Audain 101: A Guide to the Audain Art Museum
Whistler has always been a popular destination for the adrenaline-junkies: skiers, snowboarders, and mountain bikers. The arts scene in the resort, on the other hand, has not been a big draw. Fortunately for those who love their fresh powder with a strong dose of culture, Whistler became an international art world destination in March 2016, when the 56,000-square foot Audain Art Museum opened its doors to the public.
With over 200 permanent art pieces donated mainly by Michael Audain, a BC property developer, and his wife Yoshiko Karasawa, Whistler residents and visitors now have a world-class museum to enjoy that celebrates the diverse art of BC, the only museum in Canada dedicated to the art of a single province.
A Museum in the Forest
Standing amongst a grove of majestic spruce trees, the museum building alone is well worth a visit. The building is LEED certified (awarded for sustainable building practices) and, amazingly, only one tree was felled during the construction process.
First Nations Art from the Past and Present

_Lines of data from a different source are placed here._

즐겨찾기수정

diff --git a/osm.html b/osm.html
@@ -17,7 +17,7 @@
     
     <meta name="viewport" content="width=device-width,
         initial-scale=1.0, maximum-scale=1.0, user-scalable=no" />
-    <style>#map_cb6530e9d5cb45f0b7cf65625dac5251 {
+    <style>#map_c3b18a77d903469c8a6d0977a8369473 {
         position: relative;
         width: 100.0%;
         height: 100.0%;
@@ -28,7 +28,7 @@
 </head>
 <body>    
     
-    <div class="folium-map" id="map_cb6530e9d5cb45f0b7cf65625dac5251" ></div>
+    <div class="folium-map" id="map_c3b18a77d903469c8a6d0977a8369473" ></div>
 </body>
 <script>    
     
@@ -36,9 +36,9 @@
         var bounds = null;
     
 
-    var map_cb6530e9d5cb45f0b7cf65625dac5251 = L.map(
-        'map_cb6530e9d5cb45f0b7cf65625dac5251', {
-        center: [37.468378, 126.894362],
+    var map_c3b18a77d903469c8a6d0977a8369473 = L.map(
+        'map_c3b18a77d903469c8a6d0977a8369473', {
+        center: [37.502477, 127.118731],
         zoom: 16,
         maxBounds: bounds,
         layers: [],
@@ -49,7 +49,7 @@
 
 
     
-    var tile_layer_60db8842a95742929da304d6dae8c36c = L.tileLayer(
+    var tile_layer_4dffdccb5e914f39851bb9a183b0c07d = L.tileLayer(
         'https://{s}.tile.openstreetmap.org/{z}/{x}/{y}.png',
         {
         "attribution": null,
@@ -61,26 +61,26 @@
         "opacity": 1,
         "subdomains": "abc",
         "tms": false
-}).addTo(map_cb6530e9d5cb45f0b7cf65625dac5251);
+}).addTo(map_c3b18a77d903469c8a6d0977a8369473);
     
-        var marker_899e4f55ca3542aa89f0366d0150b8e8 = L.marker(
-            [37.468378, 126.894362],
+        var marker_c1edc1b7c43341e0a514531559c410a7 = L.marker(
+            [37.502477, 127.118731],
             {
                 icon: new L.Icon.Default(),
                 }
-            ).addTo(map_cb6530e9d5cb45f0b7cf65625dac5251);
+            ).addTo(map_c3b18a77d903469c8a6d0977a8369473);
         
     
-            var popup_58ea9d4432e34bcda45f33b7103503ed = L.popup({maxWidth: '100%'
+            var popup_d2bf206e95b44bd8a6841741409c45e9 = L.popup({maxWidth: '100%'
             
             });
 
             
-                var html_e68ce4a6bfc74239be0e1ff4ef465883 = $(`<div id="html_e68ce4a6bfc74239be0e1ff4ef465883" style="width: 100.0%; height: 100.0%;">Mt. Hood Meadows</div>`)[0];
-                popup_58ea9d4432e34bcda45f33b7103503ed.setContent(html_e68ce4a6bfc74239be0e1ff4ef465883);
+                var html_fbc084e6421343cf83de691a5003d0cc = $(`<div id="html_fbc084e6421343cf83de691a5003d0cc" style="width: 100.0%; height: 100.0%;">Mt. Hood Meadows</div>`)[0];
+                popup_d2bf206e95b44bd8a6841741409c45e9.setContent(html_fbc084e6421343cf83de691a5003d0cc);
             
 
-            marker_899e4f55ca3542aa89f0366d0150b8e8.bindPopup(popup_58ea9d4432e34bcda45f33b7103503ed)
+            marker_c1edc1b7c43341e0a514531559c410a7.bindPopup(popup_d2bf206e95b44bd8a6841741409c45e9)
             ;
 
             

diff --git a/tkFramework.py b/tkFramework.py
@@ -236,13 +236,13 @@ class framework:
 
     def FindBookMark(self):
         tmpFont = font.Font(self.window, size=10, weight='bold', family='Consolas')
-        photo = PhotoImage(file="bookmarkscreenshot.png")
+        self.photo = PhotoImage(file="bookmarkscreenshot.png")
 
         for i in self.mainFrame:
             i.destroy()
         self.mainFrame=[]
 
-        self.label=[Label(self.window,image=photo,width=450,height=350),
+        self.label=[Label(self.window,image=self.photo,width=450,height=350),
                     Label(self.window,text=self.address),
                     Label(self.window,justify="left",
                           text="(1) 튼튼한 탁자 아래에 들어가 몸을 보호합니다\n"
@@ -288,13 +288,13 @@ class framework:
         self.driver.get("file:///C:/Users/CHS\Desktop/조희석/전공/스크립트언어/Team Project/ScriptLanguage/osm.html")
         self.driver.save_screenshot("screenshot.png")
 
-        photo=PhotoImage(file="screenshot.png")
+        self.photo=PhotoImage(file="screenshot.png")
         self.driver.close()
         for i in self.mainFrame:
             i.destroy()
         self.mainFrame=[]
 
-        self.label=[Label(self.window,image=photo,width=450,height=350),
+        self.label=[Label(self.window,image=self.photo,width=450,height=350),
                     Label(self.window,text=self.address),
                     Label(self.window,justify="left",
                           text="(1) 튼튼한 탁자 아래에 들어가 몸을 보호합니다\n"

The first of the museum’s galleries houses incredible aboriginal masks from local First Nations, including the Haida, Nisga’a and Tlingit. The gallery’s focal point is the massive cedar carving The Dance Screen (The Scream Too) by world-renowned Haida master carver James Hart. The work depicts figures (killer whale, eagle, beaver, frog, humans) in the physical world guarding a portal to the spirit world. Hart was mentored by renowned Haida carvers Bill Reid and Robert Davidson. His work has been shown in the Louvre, and in galleries and private collections around the world.
Extensive Collection of Emily Carr Works
The second gallery is home to 24 important works by renowned BC artist Emily Carr. Carr is considered one of Canada’s preeminent artists and certainly the best-known BC artist of European descent. Some of her best-known works are displayed at the Audain, such as her dark, haunting The Crazy Stair (The Crooked Staircase).
Another BC artist of note whose work is prominently displayed is E.J. Hughes. Hughes was a painter of detailed BC coastal landscapes, and the Audain has many of his works depicting coastal scenes around Vancouver Island. One work features the ship that Michael Audain and his family travelled on when they immigrated from England to Canada. Hughes was a student of renowned Group of Seven artist, Frederick Varley, who also has works displayed here.
Canada’s Best-Known Photoconceptualists
BC has a robust contemporary arts scene and Vancouver’s School of Photoconceptualism is well represented at the Audain, with works by Jeff Wall, Stan Douglas, Ken Lum, and Ian Wallace. Other prominent BC contemporary artists whose work is featured include Ron Terada, Arabella Campbell, and Gathie Falk.
Social Justice Activism Has Informed Audain’s Collection
Michael Audain is best known as a successful housing developer in BC. He founded Polygon Homes, and earned a fortune building and selling condos in Metro Vancouver’s booming housing markets. However, Audain also has an impressive background of social justice and activism. As a student at UBC in the early 1960s, Audain felt compelled to fight alongside hundreds of Americans to end the Jim Crow laws in the American South. He took part in the “Freedom Rides”, the practice of sitting in bus sections designated for African Americans. He was arrested for this, even though the US Constitution had, by then, outlawed segregation.
A strong social conscience has clearly not left Audain, regardless of his success in the business world. Many of the pieces of art that Audain and Karasawa have collected provide social commentary on the charged political landscape of BC.
Art May Inspire, Provoke and Disturb
Audain himself has declared he will be “glad” if artworks at the Museum disturb or provoke visitors, as this means “the artist is communicating” with the viewer. Artworks by contemporary First Nations artist Lawrence Paul Yuxweluptun will do just that. Yuxweluptun has been at the forefront of creating Aboriginal art that provokes debate and discord about the unresolved, ever-changing relationship between BC’s First Nations communities and the province’s colonial history.
The Audain holds weekly walking tours, and new special exhibitions open every several months. Check in advance to see what will be on display when you visit.